David Curtis Patton spent five years in prison for shaking his son Jared so badly in 2006 the boy died from brain injuries three years later.
“He was robbed of his life,” said Kathy Stowe, Jared’s grandmother.
Kathy and her husband Steve say the wounds left by Jared’s 2009 death were reopened last month when they learned Hampton police arrested Patton for hurting his daughter, who was conceived not long after he got out of prison for Jared’s death. Court records say the girl has brain injuries.
“Is he a monster?” said Kathy Stowe. “How could he do this again?”
Patton is only accused at this point, but Jared’s grandparents are pointing fingers at state lawmakers and the courts for not doing more to prevent this scenario.

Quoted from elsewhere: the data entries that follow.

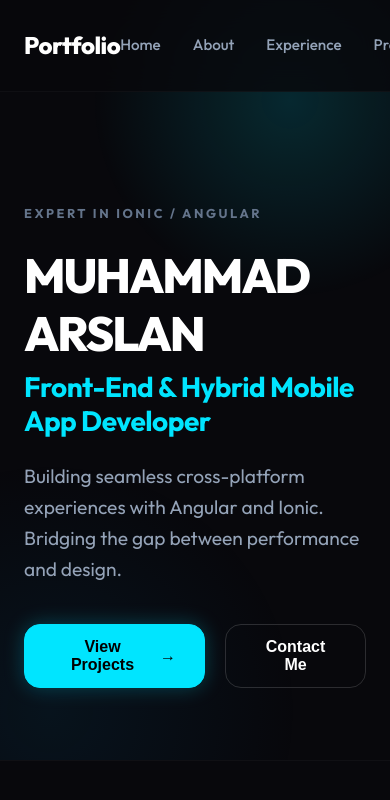
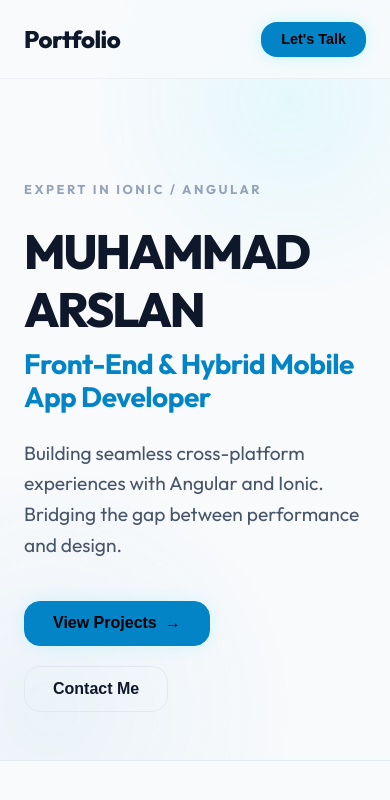
Before and after one commit to MuhammadArslan-star/muhammad-arslan-portfolio, an Angular app: page / in a window 390 px wide. Shown: the top 800 px of the page. Built offline with nearby package versions, Linux system fonts and the light colour scheme.

Commit message:
feat: implement responsive dark/light modes auto-applied by device/OS preferences

```diff
--- a/src/app/app.component.scss
+++ b/src/app/app.component.scss
@@ -5,11 +5,12 @@
   left: 0;
   width: 100%;
   z-index: 100;
-  background: rgba(8, 8, 12, 0.8);
+  background: var(--nav-bg);
   backdrop-filter: blur(16px);
   -webkit-backdrop-filter: blur(16px);
-  border-bottom: 1px solid rgba(255, 255, 255, 0.03);
+  border-bottom: 1px solid var(--glass-border);
   padding: 1.25rem 0;
+  transition: background 0.3s ease, border-bottom 0.3s ease;
 
   .nav-container {
     display: flex;
@@ -34,6 +35,10 @@
     display: flex;
     gap: 2rem;
 
+    @media (max-width: 640px) {
+      display: none; /* Hide navigation links on small screens */
+    }
+
     .nav-link {
       font-size: 0.95rem;
       font-weight: 500;
@@ -49,19 +54,20 @@
 
   .btn-hire-me {
     background: var(--accent-primary);
-    color: #000000;
+    color: var(--btn-secondary-text);
     border: none;
     font-weight: 700;
     padding: 0.6rem 1.25rem;
     border-radius: var(--radius-md);
     font-size: 0.9rem;
     cursor: pointer;
-    box-shadow: 0 0 15px rgba(0, 229, 255, 0.3);
+    box-shadow: 0 0 15px rgba(0, 229, 255, 0.2);
     transition: var(--transition);
 
     &:hover {
-      background: #ffffff;
-      box-shadow: 0 0 25px rgba(255, 255, 255, 0.5);
+      background: var(--text-primary);
+      color: var(--bg-primary);
+      box-shadow: 0 0 25px rgba(0, 229, 255, 0.4);
       transform: translateY(-1px);
     }
   }
@@ -82,7 +88,7 @@
     height: 400px;
     top: -100px;
     right: -100px;
-    background: radial-gradient(circle, rgba(0, 229, 255, 0.15) 0%, transparent 70%);
+    background: radial-gradient(circle, rgba(0, 229, 255, 0.08) 0%, transparent 70%);
     z-index: 1;
     pointer-events: none;
   }
@@ -93,7 +99,7 @@
     height: 500px;
     bottom: -200px;
     left: -200px;
-    background: radial-gradient(circle, rgba(0, 119, 182, 0.1) 0%, transparent 70%);
+    background: radial-gradient(circle, rgba(0, 119, 182, 0.05) 0%, transparent 70%);
     z-index: 1;
     pointer-events: none;
   }
@@ -149,6 +155,7 @@
   .hero-buttons {
     display: flex;
     gap: 1.25rem;
+    flex-wrap: wrap;
 
     .btn {
       padding: 0.8rem 1.75rem;
@@ -161,17 +168,18 @@
 
     .btn-cyan-glow {
       background: var(--accent-primary);
-      color: #000000;
+      color: var(--btn-secondary-text);
       border: 1px solid var(--accent-primary);
-      box-shadow: 0 0 20px rgba(0, 229, 255, 0.25);
+      box-shadow: 0 0 20px rgba(0, 229, 255, 0.15);
       display: flex;
       align-items: center;
       gap: 0.5rem;
 
       &:hover {
-        background: #ffffff;
-        border-color: #ffffff;
-        box-shadow: 0 0 30px rgba(255, 255, 255, 0.4);
+        background: var(--text-primary);
+        color: var(--bg-primary);
+        border-color: var(--text-primary);
+        box-shadow: 0 0 30px rgba(0, 229, 255, 0.3);
         transform: translateY(-2px);
       }
     }
@@ -179,11 +187,11 @@
     .btn-outline {
       background: transparent;
       color: var(--text-primary);
-      border: 1px solid rgba(255, 255, 255, 0.15);
+      border: 1px solid var(--border-color);
 
       &:hover {
         background: rgba(255, 255, 255, 0.05);
-        border-color: rgba(255, 255, 255, 0.3);
+        border-color: var(--text-secondary);
         transform: translateY(-2px);
       }
     }
@@ -193,7 +201,7 @@
 /* ==================== ABOUT SECTION ==================== */
 .about-section {
   padding: 8rem 0;
-  border-top: 1px solid rgba(255, 255, 255, 0.03);
+  border-top: 1px solid var(--border-color);
 
   .about-wrapper {
     display: grid;
@@ -224,7 +232,7 @@
     .hud-ring {
       position: absolute;
       border-radius: 50%;
-      border: 1px dashed rgba(0, 229, 255, 0.2);
+      border: 1px dashed var(--hud-ring-color);
     }
 
     .ring-1 {
@@ -237,7 +245,7 @@
       width: 90%;
       height: 90%;
       border-style: double;
-      border-color: rgba(0, 229, 255, 0.4);
+      border-color: var(--hud-ring-double-color);
       animation: rotateRingBack 25s linear infinite;
     }
 
@@ -247,7 +255,7 @@
       border-radius: 50%;
       overflow: hidden;
       border: 3px solid var(--accent-primary);
-      box-shadow: 0 0 35px rgba(0, 229, 255, 0.35);
+      box-shadow: 0 0 35px rgba(0, 229, 255, 0.2);
       background: var(--bg-secondary);
       z-index: 2;
 
@@ -262,9 +270,9 @@
       position: absolute;
       bottom: -10px;
       right: -10px;
-      background: #000000;
+      background: var(--badge-bg);
       border: 1.5px solid var(--accent-primary);
-      box-shadow: 0 0 20px rgba(0, 229, 255, 0.4);
+      box-shadow: 0 0 20px rgba(0, 229, 255, 0.2);
       padding: 0.6rem 1rem;
       border-radius: 12px;
       display: flex;
@@ -285,7 +293,7 @@
         font-weight: 700;
         letter-spacing: 0.05em;
         text-transform: uppercase;
-        color: #ffffff;
+        color: var(--badge-text);
         line-height: 1.2;
       }
     }
@@ -313,7 +321,7 @@
       grid-template-columns: 1fr 1fr;
       gap: 2rem;
       margin-bottom: 2.5rem;
-      border-top: 1px solid rgba(255, 255, 255, 0.05);
+      border-top: 1px solid var(--border-color);
       padding-top: 2rem;
 
       .skills-col {
@@ -353,7 +361,7 @@
         transition: var(--transition);
 
         &:hover {
-          background: rgba(255, 255, 255, 0.03);
+          background: var(--bg-tertiary);
           border-color: var(--accent-primary);
           color: var(--accent-primary);
           transform: translateY(-2px);
@@ -377,7 +385,7 @@
 .journey-section {
   padding: 8rem 0;
   background: var(--bg-secondary);
-  border-top: 1px solid rgba(255, 255, 255, 0.03);
+  border-top: 1px solid var(--border-color);
 
   .section-title {
     font-size: 2.25rem;
@@ -391,7 +399,11 @@
     position: relative;
     max-width: 800px;
     margin: 0 auto;
-    padding-left: 3rem; /* Left timeline alignment */
+    padding-left: 3rem;
+
+    @media (max-width: 640px) {
+      padding-left: 2rem;
+    }
 
     .timeline-line {
       position: absolute;
@@ -399,7 +411,7 @@
       top: 10px;
       bottom: 10px;
       width: 2px;
-      background: linear-gradient(180deg, var(--accent-primary) 0%, rgba(255, 255, 255, 0.05) 100%);
+      background: linear-gradient(180deg, var(--accent-primary) 0%, var(--timeline-line-end) 100%);
     }
   }
 
@@ -418,11 +430,18 @@
       width: 16px;
       height: 16px;
       border-radius: 50%;
-      background: #000000;
+      background: var(--bg-secondary);
       border: 3px solid var(--accent-primary);
       box-shadow: 0 0 10px var(--accent-primary);
       z-index: 2;
       transition: var(--transition);
+
+      @media (max-width: 640px) {
+        left: -32px;
+        width: 12px;
+        height: 12px;
+        border-width: 2px;
+      }
     }
 
     &:hover .timeline-dot {
@@ -437,9 +456,13 @@
       padding: 2.5rem;
       transition: var(--transition);
 
+      @media (max-width: 640px) {
+        padding: 1.5rem;
+      }
+
       &:hover {
         border-color: rgba(0, 229, 255, 0.3);
-        box-shadow: 0 8px 30px rgba(0, 0, 0, 0.4);
+        box-shadow: var(--shadow-lg);
         transform: translateY(-2px);
       }
     }
@@ -495,7 +518,7 @@
     }
 
     .timeline-projects {
-      border-top: 1px solid rgba(255, 255, 255, 0.05);
+      border-top: 1px solid var(--border-color);
       padding-top: 1.5rem;
 
       .projects-title {
@@ -530,7 +553,7 @@
 /* ==================== PROJECTS SHOWCASE ==================== */
 .showcase-section {
   padding: 8rem 0;
-  border-top: 1px solid rgba(255, 255, 255, 0.03);
+  border-top: 1px solid var(--border-color);
 
   .showcase-header {
     margin-bottom: 4rem;
@@ -564,7 +587,8 @@
   .showcase-card {
     position: relative;
     border-radius: var(--radius-lg);
-    border: 1px solid rgba(255, 255, 255, 0.05);
+    border: 1px solid var(--border-color);
+    background: var(--bg-secondary);
     overflow: hidden;
     display: flex;
     flex-direction: column;
@@ -573,11 +597,11 @@
 
     &:hover {
       transform: translateY(-4px);
-      box-shadow: 0 12px 35px rgba(0, 0, 0, 0.5);
+      box-shadow: var(--shadow-xl);
       border-color: rgba(0, 229, 255, 0.2);
 
       .card-glow {
-        opacity: 0.8;
+        opacity: var(--glow-opacity);
       }
     }
 
@@ -599,13 +623,18 @@
   .project-preview-area {
     position: relative;
     padding: 3rem 2rem 1.5rem 2rem;
-    background: rgba(0, 0, 0, 0.25);
-    border-bottom: 1px solid rgba(255, 255, 255, 0.04);
+    background: var(--preview-bg);
+    border-bottom: 1px solid var(--border-color);
     display: flex;
     flex-direction: column;
     align-items: center;
     justify-content: center;
     min-height: 480px;
+
+    @media (max-width: 640px) {
+      padding: 2rem 1rem 1rem 1rem;
+      min-height: 380px;
+    }
 
     /* Mobile mockup */
     .mobile-frame-container {
@@ -625,12 +654,18 @@
     .phone-mockup {
       width: 200px;
       height: 400px;
-      border: 8px solid #1a1a24;
+      border: 8px solid var(--border-color);
       border-radius: 36px;
       background: #000000;
       position: relative;
       overflow: hidden;
-      box-shadow: 0 20px 40px rgba(0, 0, 0, 0.6);
+      box-shadow: var(--shadow-lg);
+
+      @media (max-width: 640px) {
+        width: 170px;
+        height: 320px;
+        border-radius: 28px;
+      }
 
       .phone-notch {
         position: absolute;
@@ -639,7 +674,7 @@
         transform: translateX(-50%);
         width: 100px;
         height: 16px;
-        background: #1a1a24;
+        background: var(--border-color);
         border-bottom-left-radius: 12px;
         border-bottom-right-radius: 12px;
         z-index: 10;
@@ -685,7 +720,7 @@
       width: 100%;
 
       .tab-btn {
-        background: rgba(255, 255, 255, 0.05);
+        background: var(--bg-primary);
         color: var(--text-secondary);
         border: 1px solid var(--border-color);
         border-radius: 8px;
@@ -699,15 +734,15 @@
         transition: var(--transition);
 
         &:hover {
-          background: rgba(255, 255, 255, 0.1);
+          background: var(--bg-secondary);
           color: var(--text-primary);
         }
 
         &.active {
           background: var(--accent-primary);
-          color: #000000;
+          color: var(--btn-secondary-text);
           border-color: var(--accent-primary);
-          box-shadow: 0 0 10px rgba(0, 229, 255, 0.3);
+          box-shadow: 0 0 10px rgba(0, 229, 255, 0.2);
         }
       }
     }
@@ -715,16 +750,20 @@
     .browser-mockup {
       width: 100%;
       height: 250px;
-      border: 1px solid rgba(255, 255, 255, 0.08);
+      border: 1px solid var(--border-color);
       border-radius: 12px;
-      background: #09090c;
+      background: var(--browser-frame-bg);
       overflow: hidden;
-      box-shadow: 0 15px 35px rgba(0, 0, 0, 0.6);
+      box-shadow: var(--shadow-lg);
+
+      @media (max-width: 640px) {
+        height: 180px;
+      }
 
       .browser-header {
         height: 32px;
-        background: #121216;
-        border-bottom: 1px solid rgba(255, 255, 255, 0.05);
+        background: var(--browser-header-bg);
+        border-bottom: 1px solid var(--border-color);
         display: flex;
         align-items: center;
         padding: 0 1rem;
@@ -751,10 +790,10 @@
         transform: translateX(-50%);
         font-size: 0.7rem;
         color: var(--text-tertiary);
-        background: rgba(255, 255, 255, 0.03);
+        background: var(--browser-address-bg);
         padding: 0.2rem 1.5rem;
         border-radius: 4px;
-        border: 1px solid rgba(255, 255, 255, 0.05);
+        border: 1px solid var(--border-color);
       }
 
       .browser-screen {
@@ -792,13 +831,15 @@
         font-size: 0.8rem;
         font-weight: 600;
         color: var(--text-secondary);
+        text-align: center;
+        flex-grow: 1;
       }
     }
 
     /* Common Carousel controls */
     .carousel-arrow {
-      background: rgba(255, 255, 255, 0.05);
-      color: #ffffff;
+      background: var(--bg-primary);
+      color: var(--text-primary);
       border: 1px solid var(--border-color);
       width: 36px;
       height: 36px;
@@ -812,7 +853,7 @@
 
       &:hover {
         background: var(--accent-primary);
-        color: #000000;
+        color: var(--btn-secondary-text);
         border-color: var(--accent-primary);
       }
     }
@@ -827,7 +868,7 @@
         width: 6px;
         height: 6px;
         border-radius: 50%;
-        background: rgba(255, 255, 255, 0.25);
+        background: var(--border-color);
         border: none;
         cursor: pointer;
         padding: 0;
@@ -849,6 +890,10 @@
     flex-direction: column;
     flex-grow: 1;
     z-index: 2;
+
+    @media (max-width: 640px) {
+      padding: 1.5rem;
+    }
 
     .project-title-bar {
       display: flex;
@@ -887,14 +932,19 @@
       gap: 0.5rem;
 
       .tech-tag {
-        background: rgba(255, 255, 255, 0.03);
+        background: var(--bg-primary);
         color: var(--accent-primary);
-        border: 1px solid rgba(0, 229, 255, 0.15);
+        border: 1px solid var(--border-color);
         padding: 0.3rem 0.75rem;
         border-radius: 6px;
         font-size: 0.75rem;
         font-weight: 600;
         letter-spacing: 0.02em;
+        transition: border-color 0.3s ease;
+
+        &:hover {
+          border-color: var(--accent-primary);
+        }
       }
     }
   }
@@ -904,7 +954,7 @@
 .arsenal-section {
   padding: 8rem 0;
   background: var(--bg-secondary);
-  border-top: 1px solid rgba(255, 255, 255, 0.03);
+  border-top: 1px solid var(--border-color);
 
   .section-title {
     font-size: 2.25rem;
@@ -964,7 +1014,7 @@
       letter-spacing: -0.2px;
       margin-bottom: 1.5rem;
       color: var(--text-primary);
-      border-bottom: 1px solid rgba(255, 255, 255, 0.05);
+      border-bottom: 1px solid var(--border-color);
       padding-bottom: 0.75rem;
     }
 
@@ -1006,13 +1056,14 @@
 
     &:hover {
       border-color: var(--accent-primary);
-      background: rgba(0, 229, 255, 0.01);
+      background: var(--bg-secondary);
     }
 
     @media (max-width: 600px) {
       flex-direction: column;
       text-align: center;
       gap: 1.25rem;
+      padding: 2rem 1.5rem;
     }
 
     .edu-icon {
@@ -1047,7 +1098,7 @@
 /* ==================== LET'S CONNECT (CONTACT) ==================== */
 .connect-section {
   padding: 8.5rem 0;
-  border-top: 1px solid rgba(255, 255, 255, 0.03);
+  border-top: 1px solid var(--border-color);
 
   .connect-wrapper {
     display: flex;
@@ -1059,6 +1110,7 @@
 
     .connect-details {
       align-items: center;
+      margin-top: 3rem;
     }
 
     .detail-item {
@@ -1096,7 +1148,7 @@
         width: 48px;
         height: 48px;
         border-radius: var(--radius-md);
-        background: rgba(255, 255, 255, 0.03);
+        background: var(--bg-secondary);
         border: 1px solid var(--border-color);
         font-size: 1.25rem;
         display: flex;
@@ -1138,81 +1190,12 @@
       }
     }
   }
-
-  /* Contact Form elements styling */
-  .connect-form-container {
-    background: var(--bg-secondary);
-    border: 1px solid var(--border-color);
-    border-radius: var(--radius-lg);
-    padding: 3rem;
-    box-shadow: 0 15px 35px rgba(0, 0, 0, 0.4);
-
-    @media (max-width: 600px) {
-      padding: 2rem;
-    }
-
-    .connect-form {
-      display: flex;
-      flex-direction: column;
-      gap: 1.5rem;
-    }
-
-    .form-group {
-      display: flex;
-      flex-direction: column;
-      gap: 0.5rem;
-    }
-
-    .form-label {
-      font-size: 0.85rem;
-      font-weight: 700;
-      color: var(--text-secondary);
-      letter-spacing: 0.02em;
-    }
-
-    .form-input, .form-textarea {
-      background: var(--bg-primary);
-      border: 1px solid var(--border-color);
-      border-radius: var(--radius-md);
-      padding: 0.9rem 1.25rem;
-      font-size: 1rem;
-      color: #ffffff;
-      outline: none;
-      font-family: var(--font-family);
-      transition: var(--transition);
-
-      &:focus {
-        border-color: var(--accent-primary);
-        box-shadow: 0 0 12px rgba(0, 229, 255, 0.15);
-      }
-    }
-
-    .btn-send-message {
-      background: var(--accent-primary);
-      color: #000000;
-      border: none;
-      font-weight: 700;
-      padding: 1rem;
-      border-radius: var(--radius-md);
-      font-size: 1rem;
-      cursor: pointer;
-      box-shadow: 0 0 15px rgba(0, 229, 255, 0.25);
-      transition: var(--transition);
-      margin-top: 0.5rem;
-
-      &:hover {
-        background: #ffffff;
-        box-shadow: 0 0 25px rgba(255, 255, 255, 0.4);
-        transform: translateY(-2px);
-      }
-    }
-  }
 }
 
 /* ==================== FOOTER ==================== */
 .footer {
   background: var(--bg-primary);
-  border-top: 1px solid rgba(255, 255, 255, 0.03);
+  border-top: 1px solid var(--border-color);
   padding: 3rem 0;
 
   .footer-wrapper {
--- a/src/index.html
+++ b/src/index.html
@@ -1,5 +1,5 @@
 <!doctype html>
-<html lang="en" data-theme="light">
+<html lang="en">
 <head>
   <meta charset="utf-8">
   <title>Muhammad Arslan | Portfolio</title>
--- a/src/styles.scss
+++ b/src/styles.scss
@@ -1,7 +1,54 @@
 @import url('https://fonts.googleapis.com/css2?family=Inter:wght@300;400;500;600;700;800&family=Outfit:wght@300;400;500;600;700;800&display=swap');
 
 :root {
-  /* Enforce Premium Dark Theme Colors */
+  /* Default Light Theme Colors */
+  --bg-primary: #f8fafc;
+  --bg-secondary: #ffffff;
+  --bg-tertiary: #f1f5f9;
+
+  --text-primary: #0f172a;
+  --text-secondary: #475569;
+  --text-tertiary: #94a3b8;
+
+  --accent-primary: #0284c7; /* Vibrant Sky Blue/Cyan for Light Mode */
+  --accent-primary-hover: #0369a1;
+  --accent-secondary: #075985;
+
+  --border-color: #e2e8f0;
+
+  --shadow-sm: 0 1px 2px 0 rgba(0, 0, 0, 0.05);
+  --shadow-md: 0 4px 12px rgba(15, 23, 42, 0.05);
+  --shadow-lg: 0 12px 24px rgba(15, 23, 42, 0.08);
+  --shadow-xl: 0 20px 40px rgba(15, 23, 42, 0.12);
+
+  --radius-sm: 8px;
+  --radius-md: 16px;
+  --radius-lg: 24px;
+  --radius-full: 9999px;
+
+  --font-family: 'Outfit', 'Inter', sans-serif;
+  --transition: all 0.3s cubic-bezier(0.16, 1, 0.3, 1);
+
+  /* Theme-specific custom values */
+  --nav-bg: rgba(248, 250, 252, 0.8);
+  --glass-border: rgba(15, 23, 42, 0.04);
+  --glow-opacity: 0.15;
+  --hud-ring-color: rgba(2, 132, 199, 0.15);
+  --hud-ring-double-color: rgba(2, 132, 199, 0.3);
+  --badge-bg: #ffffff;
+  --badge-text: #0f172a;
+  --timeline-line-end: rgba(15, 23, 42, 0.05);
+  --card-bg-opacity: rgba(255, 255, 255, 0.7);
+  --preview-bg: rgba(15, 23, 42, 0.02);
+  --btn-secondary-text: #000000;
+  --browser-frame-bg: #f1f5f9;
+  --browser-header-bg: #e2e8f0;
+  --browser-address-bg: rgba(15, 23, 42, 0.03);
+}
+
+/* Media query to automatically apply Dark Theme based on device preferences */
+@media (prefers-color-scheme: dark) {
+  :root {
     --bg-primary: #08080c;
     --bg-secondary: #12121a;
     --bg-tertiary: #1b1b26;
@@ -10,7 +57,7 @@
     --text-secondary: #94a3b8;
     --text-tertiary: #64748b;
 
-  --accent-primary: #00e5ff; /* Vibrant Neon Cyan */
+    --accent-primary: #00e5ff; /* Vibrant Neon Cyan for Dark Mode */
     --accent-primary-hover: #00b4d8;
     --accent-secondary: #0077b6;
 
@@ -21,13 +68,22 @@
     --shadow-lg: 0 12px 24px rgba(0, 0, 0, 0.7);
     --shadow-xl: 0 20px 40px rgba(0, 0, 0, 0.8);
 
-  --radius-sm: 8px;
-  --radius-md: 16px;
-  --radius-lg: 24px;
-  --radius-full: 9999px;
-
-  --font-family: 'Outfit', 'Inter', sans-serif;
-  --transition: all 0.3s cubic-bezier(0.16, 1, 0.3, 1);
+    /* Theme-specific custom values */
+    --nav-bg: rgba(8, 8, 12, 0.8);
+    --glass-border: rgba(255, 255, 255, 0.03);
+    --glow-opacity: 0.8;
+    --hud-ring-color: rgba(0, 229, 255, 0.2);
+    --hud-ring-double-color: rgba(0, 229, 255, 0.4);
+    --badge-bg: #000000;
+    --badge-text: #ffffff;
+    --timeline-line-end: rgba(255, 255, 255, 0.05);
+    --card-bg-opacity: rgba(18, 18, 26, 0.7);
+    --preview-bg: rgba(0, 0, 0, 0.25);
+    --btn-secondary-text: #000000;
+    --browser-frame-bg: #09090c;
+    --browser-header-bg: #121216;
+    --browser-address-bg: rgba(255, 255, 255, 0.03);
+  }
 }
 
 * {
@@ -45,6 +101,7 @@ html, body {
   height: 100%;
   width: 100%;
   overflow-x: hidden;
+  transition: background-color 0.3s ease, color 0.3s ease;
 }
 
 a {
```
Lines whose indentation alone changed are shown as unchanged.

“You spend five years in prison for child abuse. Do they give you education? Do they follow up after you’re out of prison to make sure you’re okay being around children?” she asked.
In 2007, James City County Judge Samuel Powell ordered Patton to have psychological evaluations, drugs screens and more after serving his five-year prison sentence, but there’s no mention of education for shaken baby syndrome.
The Stowes also lobbied the Virginia General Assembly for legislation that would require new parents to view videos on shaken baby syndrome, but state leaders shot it down.
“They just didn’t do anything,” said Steve Stowe. “They just dropped the ball and that’s the way it went.”
The Stowes say all they can do now is pray for Patton’s baby girl and hope the powers that be are paying attention.
“I would hope, number one, that the officials that have been present understand what happens when nothing’s done about rehabilitation,” Steve Stowe said.
Hampton police say Patton’s daughter has been released from the hospital and is in CPS custody. Patton will be back in Hampton JDR Court in July for a preliminary hearing.